*What you should do*
Copy every line that holds the string "toString" from the data below.

*Supplied entries*
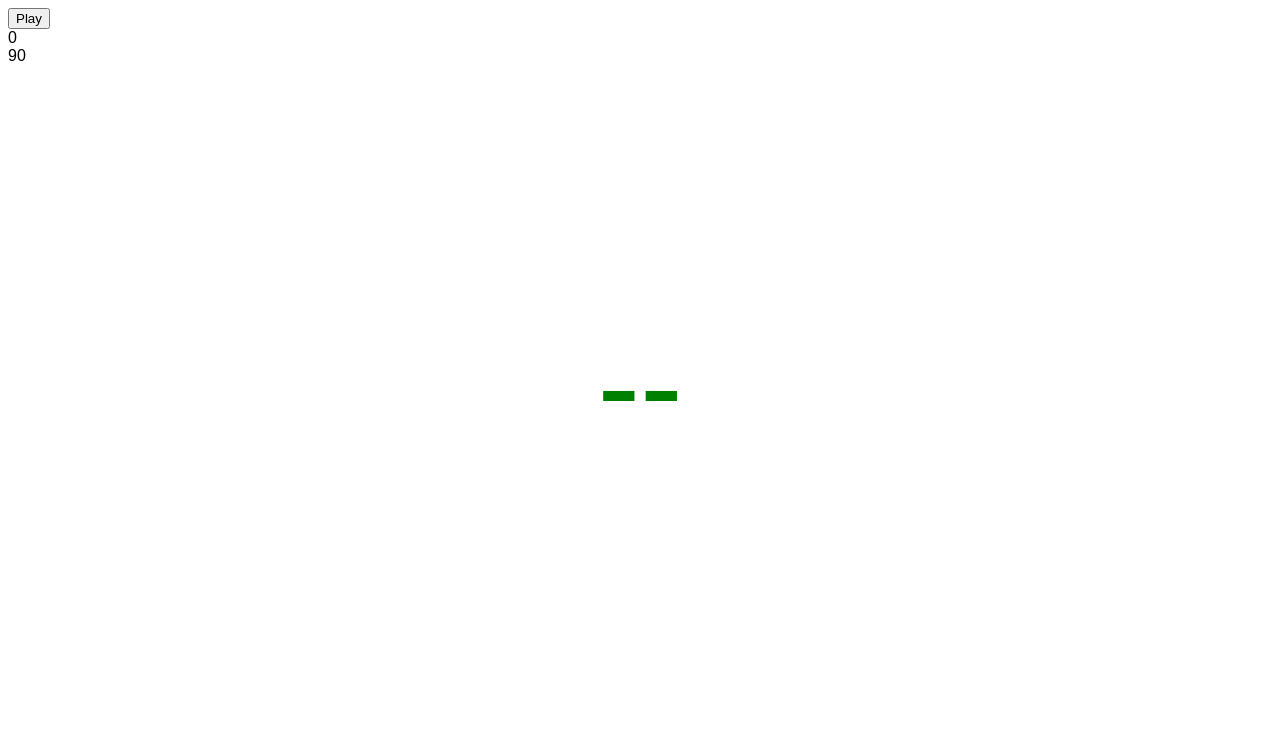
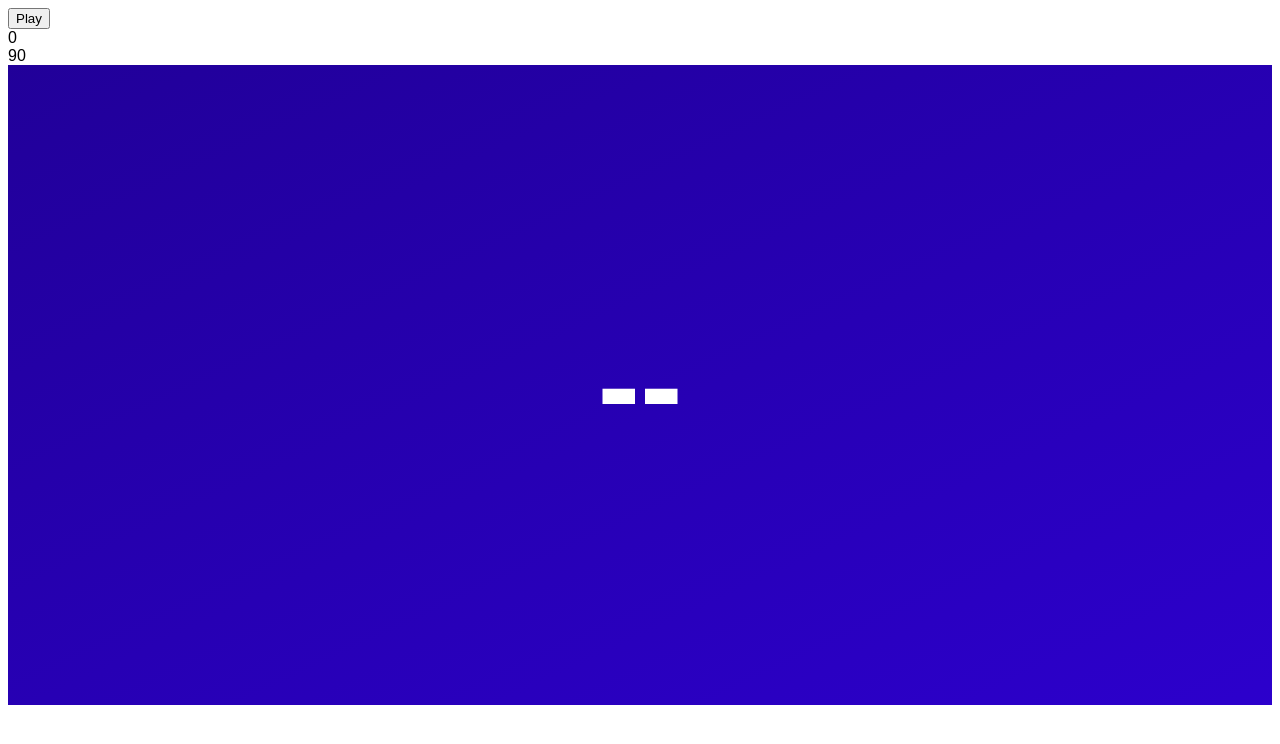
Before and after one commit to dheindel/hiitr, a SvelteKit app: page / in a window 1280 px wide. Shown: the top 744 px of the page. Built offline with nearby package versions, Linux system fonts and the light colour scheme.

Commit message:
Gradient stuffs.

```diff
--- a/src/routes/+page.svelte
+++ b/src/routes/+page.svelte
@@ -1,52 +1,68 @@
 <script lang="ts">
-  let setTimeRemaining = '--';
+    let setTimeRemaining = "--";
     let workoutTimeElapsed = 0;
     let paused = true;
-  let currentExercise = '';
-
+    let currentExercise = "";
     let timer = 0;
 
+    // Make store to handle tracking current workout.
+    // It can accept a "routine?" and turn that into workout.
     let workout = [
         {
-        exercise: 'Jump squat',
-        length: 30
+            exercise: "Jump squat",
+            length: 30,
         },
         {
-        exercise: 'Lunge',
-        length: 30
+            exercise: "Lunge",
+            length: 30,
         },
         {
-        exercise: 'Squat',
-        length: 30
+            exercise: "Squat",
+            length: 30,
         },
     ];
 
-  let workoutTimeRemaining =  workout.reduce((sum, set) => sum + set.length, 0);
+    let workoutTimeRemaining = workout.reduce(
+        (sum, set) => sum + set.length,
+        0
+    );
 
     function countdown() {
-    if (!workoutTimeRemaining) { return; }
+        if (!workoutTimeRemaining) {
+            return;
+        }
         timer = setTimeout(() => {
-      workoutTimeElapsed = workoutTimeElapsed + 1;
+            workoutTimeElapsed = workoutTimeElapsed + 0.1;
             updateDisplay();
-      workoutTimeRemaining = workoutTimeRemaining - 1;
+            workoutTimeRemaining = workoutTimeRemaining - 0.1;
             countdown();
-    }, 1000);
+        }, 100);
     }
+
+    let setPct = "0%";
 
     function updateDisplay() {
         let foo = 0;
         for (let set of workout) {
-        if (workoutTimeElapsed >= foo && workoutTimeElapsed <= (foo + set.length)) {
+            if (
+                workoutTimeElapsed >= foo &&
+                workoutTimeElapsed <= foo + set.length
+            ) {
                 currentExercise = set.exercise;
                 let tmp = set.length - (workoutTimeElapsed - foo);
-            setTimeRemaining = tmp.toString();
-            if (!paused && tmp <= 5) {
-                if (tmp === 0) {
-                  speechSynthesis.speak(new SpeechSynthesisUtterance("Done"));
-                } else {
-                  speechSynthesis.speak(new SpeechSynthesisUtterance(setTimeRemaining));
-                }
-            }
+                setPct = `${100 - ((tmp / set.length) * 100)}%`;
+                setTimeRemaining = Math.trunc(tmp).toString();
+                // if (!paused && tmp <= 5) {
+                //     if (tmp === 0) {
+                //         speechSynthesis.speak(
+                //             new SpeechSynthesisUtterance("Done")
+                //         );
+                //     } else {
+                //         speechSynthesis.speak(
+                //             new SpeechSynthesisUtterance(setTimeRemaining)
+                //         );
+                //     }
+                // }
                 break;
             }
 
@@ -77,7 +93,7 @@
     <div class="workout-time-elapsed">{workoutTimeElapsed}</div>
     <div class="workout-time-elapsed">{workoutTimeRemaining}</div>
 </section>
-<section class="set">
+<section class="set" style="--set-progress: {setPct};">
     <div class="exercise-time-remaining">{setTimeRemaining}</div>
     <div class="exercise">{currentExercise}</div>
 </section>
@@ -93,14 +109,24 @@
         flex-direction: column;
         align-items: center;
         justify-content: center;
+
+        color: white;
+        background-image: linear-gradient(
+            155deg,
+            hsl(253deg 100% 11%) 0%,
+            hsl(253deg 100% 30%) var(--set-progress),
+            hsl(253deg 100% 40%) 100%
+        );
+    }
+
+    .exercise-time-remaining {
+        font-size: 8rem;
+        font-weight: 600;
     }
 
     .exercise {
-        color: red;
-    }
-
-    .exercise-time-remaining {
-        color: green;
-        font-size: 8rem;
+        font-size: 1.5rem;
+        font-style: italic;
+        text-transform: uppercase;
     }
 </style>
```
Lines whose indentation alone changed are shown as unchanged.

*Expected answer*
-            setTimeRemaining = tmp.toString();
+                setTimeRemaining = Math.trunc(tmp).toString();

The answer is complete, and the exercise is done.